Ringtone separates the cute from rude.
Source: Kansas City Star (Kansas City, MO)
I'm having a chat with my
co-worker, and all of a sudden a concert breaks out in her pocket.
It's the infectious pop song by the Pussycat Dolls, "Don't cha wish your
girlfriend was hot like me?" It's coming from her cell phone.
Her phone doesn't just ring, it sings. It sings when she gets a phone call, it
sings when she gets a text message. In one day I heard three songs from her
phone. In addition to "Don't Cha," I heard Justin Timberlake's "SexyBack" and a
"Pirates of the Caribbean" ringer.
Some might be bothered by the ringers, but the truth is my phone sings, too.
I have Beyonce's "Green Light," Kanye West's "Can't Tell Me Nothing" and "We Are
Family," by Sister Sledge. And when I hear "Bug a Boo" by Destiny's Child, I
know it's a call I don't want to answer.
My friend and I both found it funny but agreed that the ringtone and text
messaging trends have gotten way out of hand.
I have seen people text messaging in the movie theater, with that bright cell
phone light casting an irritating glow in the darkness. And ringtones, while fun
and personable, can be absolutely obnoxious.
When my cousin was in town with his fancy T-Mobile Sidekick phone, every time he
got a text, this very loud voice alerted him, "You got a message, dog." I tend
to keep my cell phone ringers turned down low. But his ringer alerts everyone in
the house. Even if you are in the other room, asleep at 2 a.m.
But he doesn't realize it. He didn't even understand how disruptive it was when
he carried on conversations using his cell set to speaker phone. It's as if we
have all become so tethered to these little gadgets that we don't think twice
about carrying on cellular conversations at the gym, using ringtones as radios
or the offense I'm often guilty of _ sending text messages at the dinner table,

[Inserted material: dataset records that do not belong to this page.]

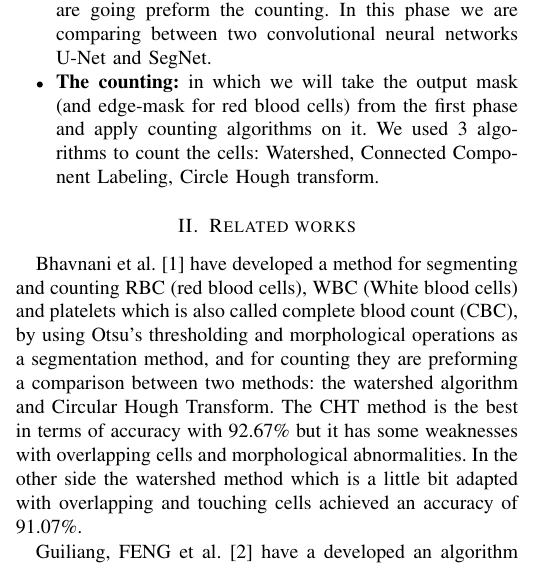
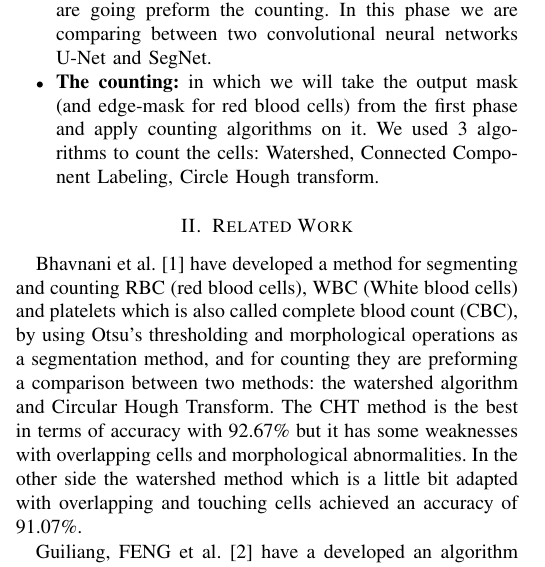
Before and after one commit to nemo256/blood_cells, a LaTeX paper (main.tex): part of one column of page 1 of 8, cut so that both start at the same text. Compiled offline with pdfLaTeX.

Commit message:
updated related work!

```diff
--- a/main.tex
+++ b/main.tex
@@ -65,7 +65,7 @@ Our work is to automate the task of cell counting, we will try to find the best
     \item \textbf{The counting:} in which we will take the output mask (and edge-mask for red blood cells) from the first phase and apply counting algorithms on it. We used 3 algorithms to count the cells: Watershed, Connected Component Labeling, Circle Hough transform.\
 \end{itemize}
 
-\section{Related works}
+\section{Related Work}
 Bhavnani et al. \cite{bhavnani2016segmentation} have developed a method for segmenting and counting RBC (red blood cells), WBC (White blood cells) and platelets which is also called complete blood count (CBC), by using Otsu’s thresholding and morphological operations as a segmentation method, and for counting they are preforming a comparison between two methods: the watershed algorithm and Circular Hough Transform. The CHT method is the best in terms of accuracy with 92.67\% but it has some weaknesses with overlapping cells and morphological abnormalities. In the other side the watershed method which is a little bit adapted with overlapping and touching cells achieved an accuracy of 91.07\%.\
 
 Guiliang, FENG et al.\cite{guiliang2016microscopic} have a developed an algorithm that segments and counts cell images based on image definition, a Discrete Cosine Transform (DCT) is applied, which is proposed by N. Ahmed and Rao in 1974 \cite{ahmed1974discrete}. Instead of the traditional watershed approach, the DCT method showed better results in comparison.\
```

during dates and anywhere possible.
Had I not seen my cousin do all the same things, and been subjected to his
Sidekick all day and night, I might have never appreciated my own bad phone
etiquette. I thought I was doing all the right things by getting off the cell
when I'm in line at the grocery store, turning it off at the theater and hiding
it in the couch once a week to suppress my 24-hour access obsession.
But the truth is, like many people, I've been oblivious to cell phone
I'm going to have a talk with all of my friends about how we need to be more
mindful of our phone habits. Wait a minute, it will be faster if I just text